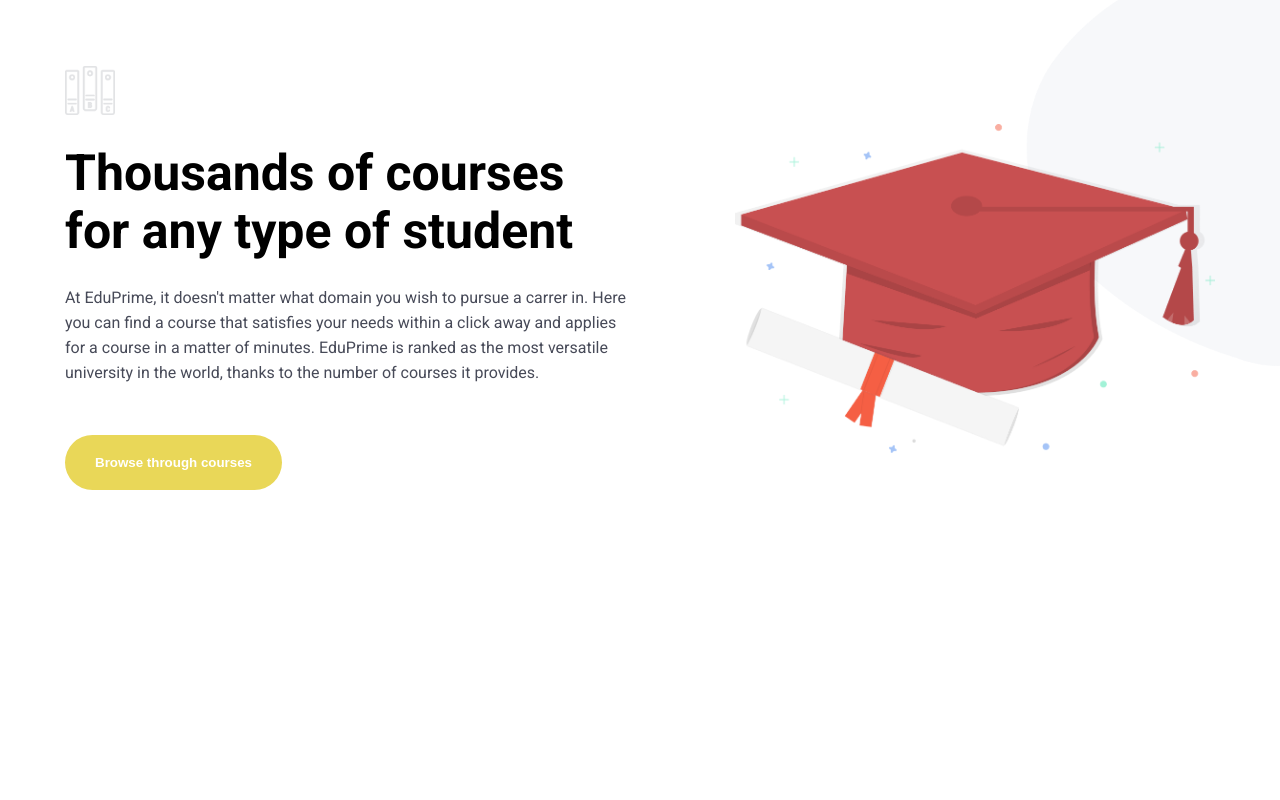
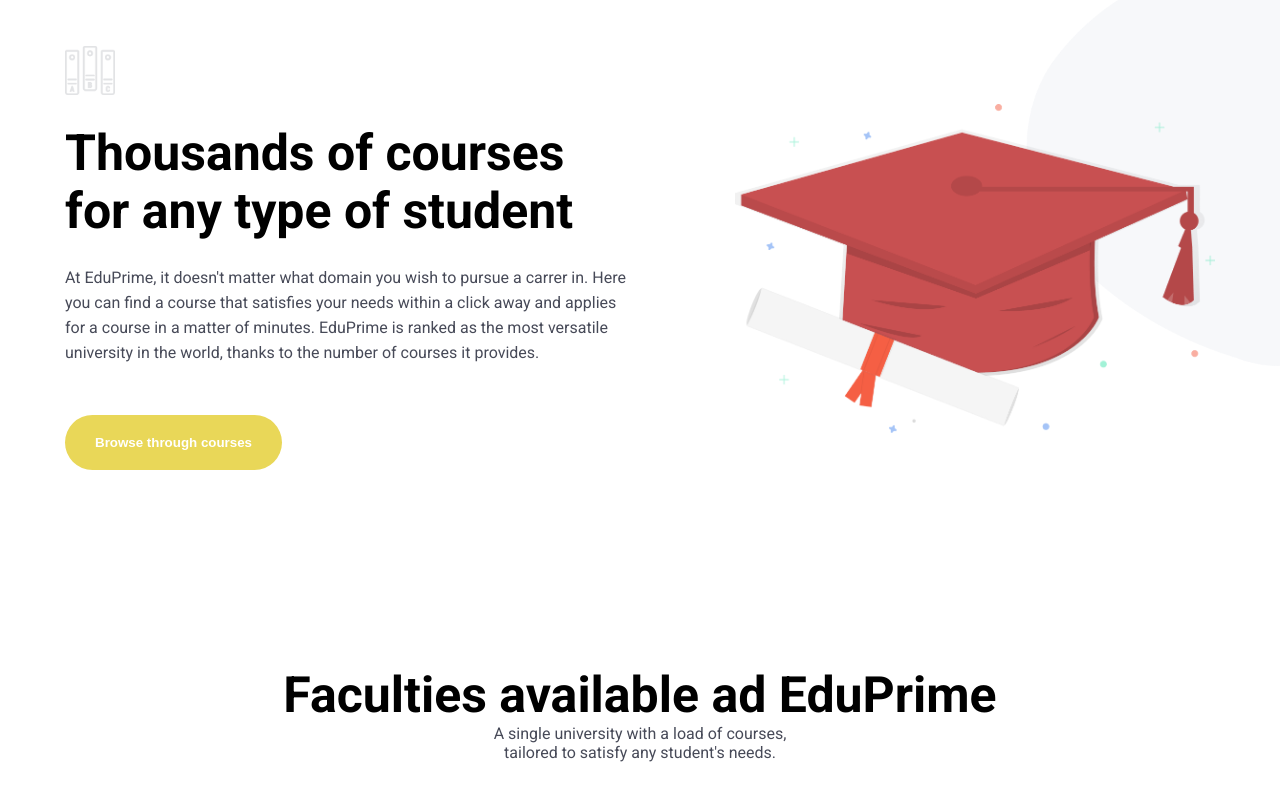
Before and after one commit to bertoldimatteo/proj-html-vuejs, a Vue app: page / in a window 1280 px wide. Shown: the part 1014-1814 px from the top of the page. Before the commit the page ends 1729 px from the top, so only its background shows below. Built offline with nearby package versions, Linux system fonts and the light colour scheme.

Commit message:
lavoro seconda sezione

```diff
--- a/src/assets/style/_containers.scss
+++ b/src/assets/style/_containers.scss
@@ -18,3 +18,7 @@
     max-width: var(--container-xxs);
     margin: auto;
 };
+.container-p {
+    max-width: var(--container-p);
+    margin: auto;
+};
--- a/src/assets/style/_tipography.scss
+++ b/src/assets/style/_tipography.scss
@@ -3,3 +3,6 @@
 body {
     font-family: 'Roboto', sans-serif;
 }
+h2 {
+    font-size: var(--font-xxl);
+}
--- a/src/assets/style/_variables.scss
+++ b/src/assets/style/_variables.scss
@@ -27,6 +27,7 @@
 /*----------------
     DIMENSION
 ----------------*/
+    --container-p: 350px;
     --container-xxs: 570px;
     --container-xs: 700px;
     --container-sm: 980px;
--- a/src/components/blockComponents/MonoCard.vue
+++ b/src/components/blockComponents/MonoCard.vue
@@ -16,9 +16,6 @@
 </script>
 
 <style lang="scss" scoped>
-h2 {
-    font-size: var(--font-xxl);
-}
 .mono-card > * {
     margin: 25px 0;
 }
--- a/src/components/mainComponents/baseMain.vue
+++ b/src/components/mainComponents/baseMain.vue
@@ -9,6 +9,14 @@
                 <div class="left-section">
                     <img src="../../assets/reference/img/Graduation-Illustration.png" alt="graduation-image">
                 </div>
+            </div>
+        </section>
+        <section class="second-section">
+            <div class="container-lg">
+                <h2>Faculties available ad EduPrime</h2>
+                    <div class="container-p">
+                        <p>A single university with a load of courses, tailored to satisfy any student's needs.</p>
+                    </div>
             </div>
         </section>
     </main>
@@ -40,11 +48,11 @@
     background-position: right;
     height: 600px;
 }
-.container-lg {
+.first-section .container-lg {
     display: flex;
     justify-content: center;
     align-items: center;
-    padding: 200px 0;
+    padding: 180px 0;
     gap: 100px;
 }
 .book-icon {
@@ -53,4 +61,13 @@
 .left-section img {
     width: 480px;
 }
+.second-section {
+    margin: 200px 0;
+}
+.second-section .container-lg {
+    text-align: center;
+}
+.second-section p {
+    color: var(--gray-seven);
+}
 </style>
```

□ □ □ □

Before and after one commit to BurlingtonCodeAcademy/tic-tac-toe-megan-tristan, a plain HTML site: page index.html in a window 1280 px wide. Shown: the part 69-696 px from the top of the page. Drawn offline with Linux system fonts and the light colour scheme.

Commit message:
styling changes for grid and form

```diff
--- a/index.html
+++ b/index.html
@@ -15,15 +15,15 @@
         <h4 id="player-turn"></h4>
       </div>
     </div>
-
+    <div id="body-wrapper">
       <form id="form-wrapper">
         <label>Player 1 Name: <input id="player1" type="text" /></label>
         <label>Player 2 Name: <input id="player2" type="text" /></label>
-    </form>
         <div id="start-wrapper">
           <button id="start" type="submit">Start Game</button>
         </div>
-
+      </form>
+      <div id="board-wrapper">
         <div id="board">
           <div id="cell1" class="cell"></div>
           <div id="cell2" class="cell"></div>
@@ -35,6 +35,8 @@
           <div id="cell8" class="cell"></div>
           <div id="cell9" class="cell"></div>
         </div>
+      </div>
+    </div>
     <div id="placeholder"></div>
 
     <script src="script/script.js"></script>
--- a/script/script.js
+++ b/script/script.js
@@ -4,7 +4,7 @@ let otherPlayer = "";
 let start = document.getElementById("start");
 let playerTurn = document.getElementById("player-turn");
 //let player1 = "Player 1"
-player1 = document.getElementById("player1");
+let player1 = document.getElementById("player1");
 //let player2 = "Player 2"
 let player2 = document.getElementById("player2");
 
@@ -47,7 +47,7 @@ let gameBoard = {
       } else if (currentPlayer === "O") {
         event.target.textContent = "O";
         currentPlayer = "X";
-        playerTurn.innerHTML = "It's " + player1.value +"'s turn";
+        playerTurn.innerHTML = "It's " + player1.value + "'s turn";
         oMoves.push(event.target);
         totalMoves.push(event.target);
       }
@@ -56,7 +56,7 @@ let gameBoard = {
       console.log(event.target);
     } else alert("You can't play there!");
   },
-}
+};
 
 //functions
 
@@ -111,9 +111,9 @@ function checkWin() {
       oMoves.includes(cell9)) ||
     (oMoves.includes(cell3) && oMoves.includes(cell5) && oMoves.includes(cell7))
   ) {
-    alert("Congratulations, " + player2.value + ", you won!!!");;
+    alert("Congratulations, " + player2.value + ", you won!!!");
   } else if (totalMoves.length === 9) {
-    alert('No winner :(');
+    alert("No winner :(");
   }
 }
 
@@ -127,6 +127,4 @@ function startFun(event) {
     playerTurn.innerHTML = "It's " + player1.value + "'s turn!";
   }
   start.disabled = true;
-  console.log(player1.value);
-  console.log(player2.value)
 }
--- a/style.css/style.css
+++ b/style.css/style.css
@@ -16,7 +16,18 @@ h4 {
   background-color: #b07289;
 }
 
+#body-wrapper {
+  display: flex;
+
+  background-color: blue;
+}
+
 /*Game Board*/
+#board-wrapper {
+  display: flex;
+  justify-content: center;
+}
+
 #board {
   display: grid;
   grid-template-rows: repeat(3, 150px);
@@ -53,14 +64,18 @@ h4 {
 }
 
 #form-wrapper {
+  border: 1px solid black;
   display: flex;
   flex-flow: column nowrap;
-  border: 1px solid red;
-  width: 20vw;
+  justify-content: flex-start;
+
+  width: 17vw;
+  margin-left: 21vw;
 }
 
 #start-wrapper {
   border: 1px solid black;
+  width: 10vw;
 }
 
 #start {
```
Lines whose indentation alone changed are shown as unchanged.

□ □ □ □

--- What this task involves ---
For each line of the data that includes the word "display", return a copy of it.

--- Exercise output ---
     display: flex;
+  display: flex;
+  display: flex;
   display: grid;
   display: flex;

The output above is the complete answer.